With more than 60 years’ experience of singing with St Albans Choral Society, Ros and Alan French have rare insights into the life of a large choir, both on stage and behind the scenes.

As the Choral Society kicked off its 75th anniversary season last month, its longest standing members spoke of their love of singing, the styles of different conductors, and the fun and challenges of rehearsals and performances.

Ros, a soprano, was a keen singer from childhood, and she and Alan, a bass, were persuaded to join the Choral Society by Eric Anderson, the choir’s accompanist, as they were leaving school. Alan joined in 1955 and Ros followed in 1957 after college.

Alan remembers his first performance 64 years ago in the St Cecilia Concert in the Abbey.

He said: “We sang Handel’s Messiah. It was a combined choir with the Bach Choir and others. We had over 300 singers and a big orchestra. It was magnificent – and it was loud!”

He says they have remained in the choir so long because they like learning new skills and techniques.

“We both have singing lessons at choir. We like the diversity of the music we sing. We also like repeating songs we know. Going to choir is a habit for us, and it’s a big part of our life. We’ve made some lovely friendships over the years.”

They have seen many changes, not least in concert dress. In the 1950s, women wore long black dresses, but that all changed in the 1960s, when shorter skirts came in.

“This led to a memorable occasion when a mature lady sitting prominently in the front row in a performance inadvertently revealed her elasticated purple underwear to the audience,” recalled Ros.

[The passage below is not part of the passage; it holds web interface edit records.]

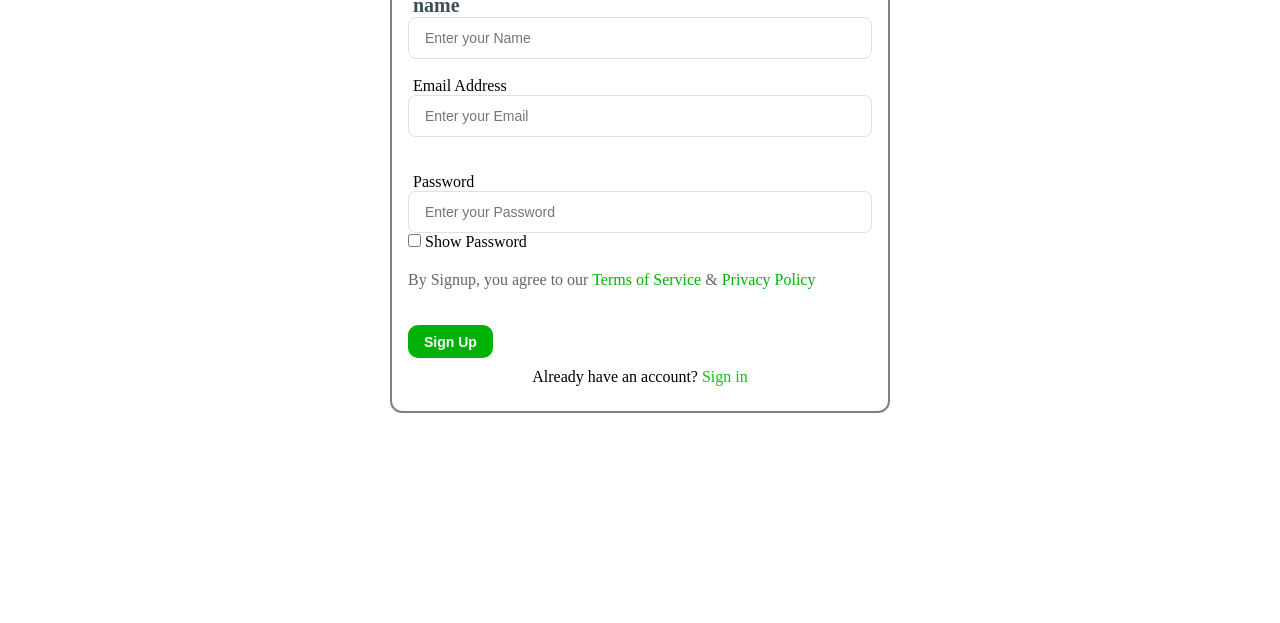
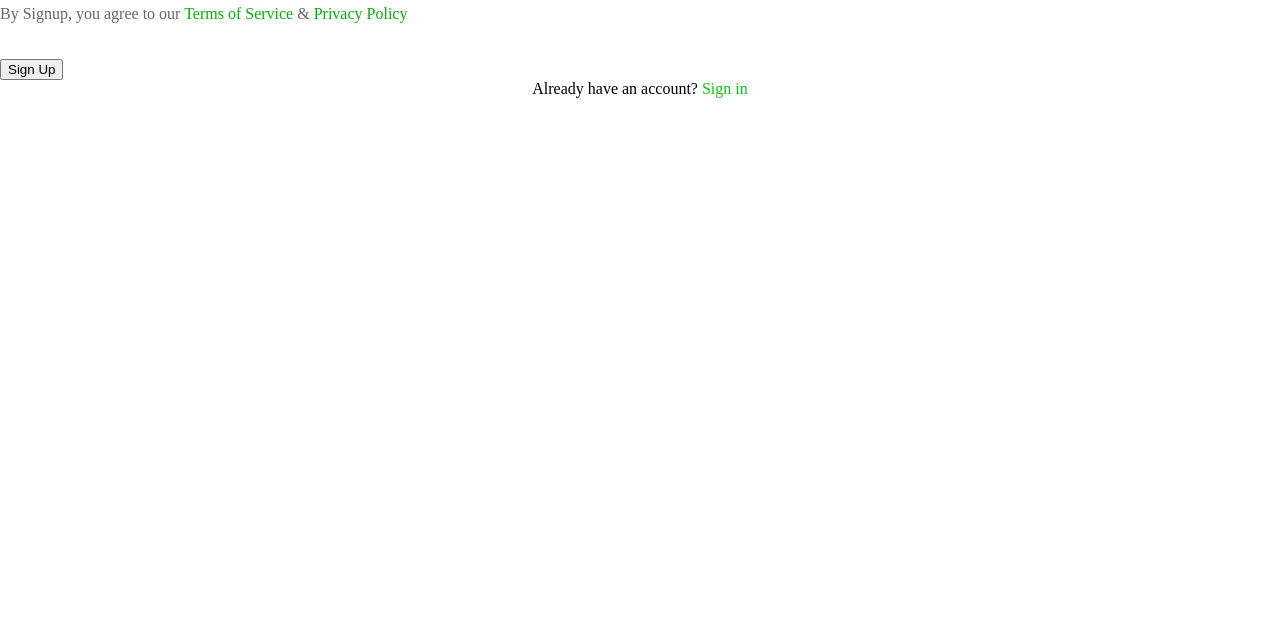
Before and after one commit to DeveloperArihant/html-project, a plain HTML site: page pages/login.html in a window 1280 px wide. Shown: the part 177-800 px from the top of the page. Drawn offline with nearby package versions, Linux system fonts and the light colour scheme.

Commit message:
Update style.css

```diff
--- a/css/style.css
+++ b/css/style.css
@@ -147,7 +147,6 @@
 }
 .price {
   margin-top: 6px;
-  margin-left: 5px;
 }
 .price .line-through {
   text-decoration: line-through;
@@ -371,9 +370,9 @@ table td {
     font-size: 18px;
     font-weight: 600;
 
-    /* display: flex;
+    display: flex;
     justify-content: space-between;
-    cursor: pointer; */
+    cursor: pointer;
 }
 
 .terms {
@@ -414,90 +413,14 @@ table td {
   background-color: #000000;
   color:white;
 }
-.signup{
+
+.sign-up-container{
   width: 500px;
-  /* height: 507px; */
-  margin-top: 100px;
-  border: 2px solid grey;
-  margin: 100px auto;
-  padding: 25px 16px;
-  border-radius: 12px;
+  height: 400px;
+  background-color: grey;
 }
-.sign-heading{
-  font-size: 30px;
+.menus select{
+  border: none;
+  background-color: transparent;
+  cursor: pointer;
 }
-
-.name{
-      color: #3d4f58;
-    margin-bottom: 8px;
-    margin-top: 10px;
-    padding: 5px;
-
-}
-.name-input{
-    background-color: #fff;
-    border: 1px solid #dfe2e1;
-    border-radius: 8px;
-    color: #21313c;
-    display: block;
-    font-size: 14px;
-    font-weight: 500;
-    line-height: 1.6;
-    padding: 8.8px 16px;
-    transition: border-color .15s ease-in-out, box-shadow .15s ease-in-out;
-    width: 100%;
-}
-.Pass{
-  padding: 5px;
-}
-.pass-input{
-   background-color: #fff;
-    border: 1px solid #dfe2e1;
-    border-radius: 8px;
-    color: #21313c;
-    display: block;
-    font-size: 14px;
-    font-weight: 500;
-    line-height: 1.6;
-    padding: 8.8px 16px;
-    transition: border-color .15s ease-in-out, box-shadow .15s ease-in-out;
-    width: 100%;
-}
-.email{
-  padding: 5px;
-}
-.email-input{
-  background-color: #fff;
-    border: 1px solid #dfe2e1;
-    border-radius: 8px;
-    color: #21313c;
-    display: block;
-    font-size: 14px;
-    font-weight: 500;
-    line-height: 1.6;
-    padding: 8.8px 16px;
-    transition: border-color .15s ease-in-out, box-shadow .15s ease-in-out;
-    width: 100%;
-}
-.sign-heading{
-      color: #21313c;
-    font-weight: 600;
-    line-height: 1.2;
-    margin-bottom: 8px;
-    margin-top: 0;
-}
-.btn{
-    /* width: 100px; */
-    /* margin-top: 20px; */
-    padding: 8.8px 16px;
-    background: #00b207;
-    border: none;
-    border-radius: 10px;
-    color: white;
-    font-size: 14px;
-    font-weight: 600;
-    color: #fff;
-}
-p{
-  margin-top: 10px;
-}
```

The couple have sung under six different conductors, from Anderson, who took over in 1956, through to George Vass, the current music director, who marks 25 years with the Society this year.

Ros said: “One conductor in the 1960s, Hilary Davan Wetton, caused some hilarity at a rehearsal when he told the sopranos, including me and the lady next to me – both of us heavily pregnant at the time – to sing ‘with stomachs in and chests out’!”

Under Keith Swanwick, who served in the late 60s and early 70s, the choir competed in the St Albans Festival, beating the Hertfordshire Police Choir “by half a mark”.

During the late 1970s and 1980s, the choir had readings by celebrities at its Christmas concerts, including newsreader Richard Baker and gardener Alan Titchmarsh. The readings at these ever-popular concerts are now done by members of the choir, and Ros herself has been one of the regular readers over the years.

Today the choir is “much better balanced” than in the past, says Alan.

“There is a better blend of voice parts and more younger people. The overall number of about 100 is good so we can fit in to the venues in St Albans.”

The couple have no plans to stop singing, and are looking forward to the 75th anniversary concert, St Alban and The Martyrs, on Saturday, November 23, in the Cathedral.

“Some people give up at our age,” Alan said, “but then that’s the end of it. If you don’t use it, you lose it. We’ll keep going until we get kicked out.’

Tickets for the 75th anniversary concert are on sale at www.stalbanscathedral.org/Event/st-alban-the-martyrs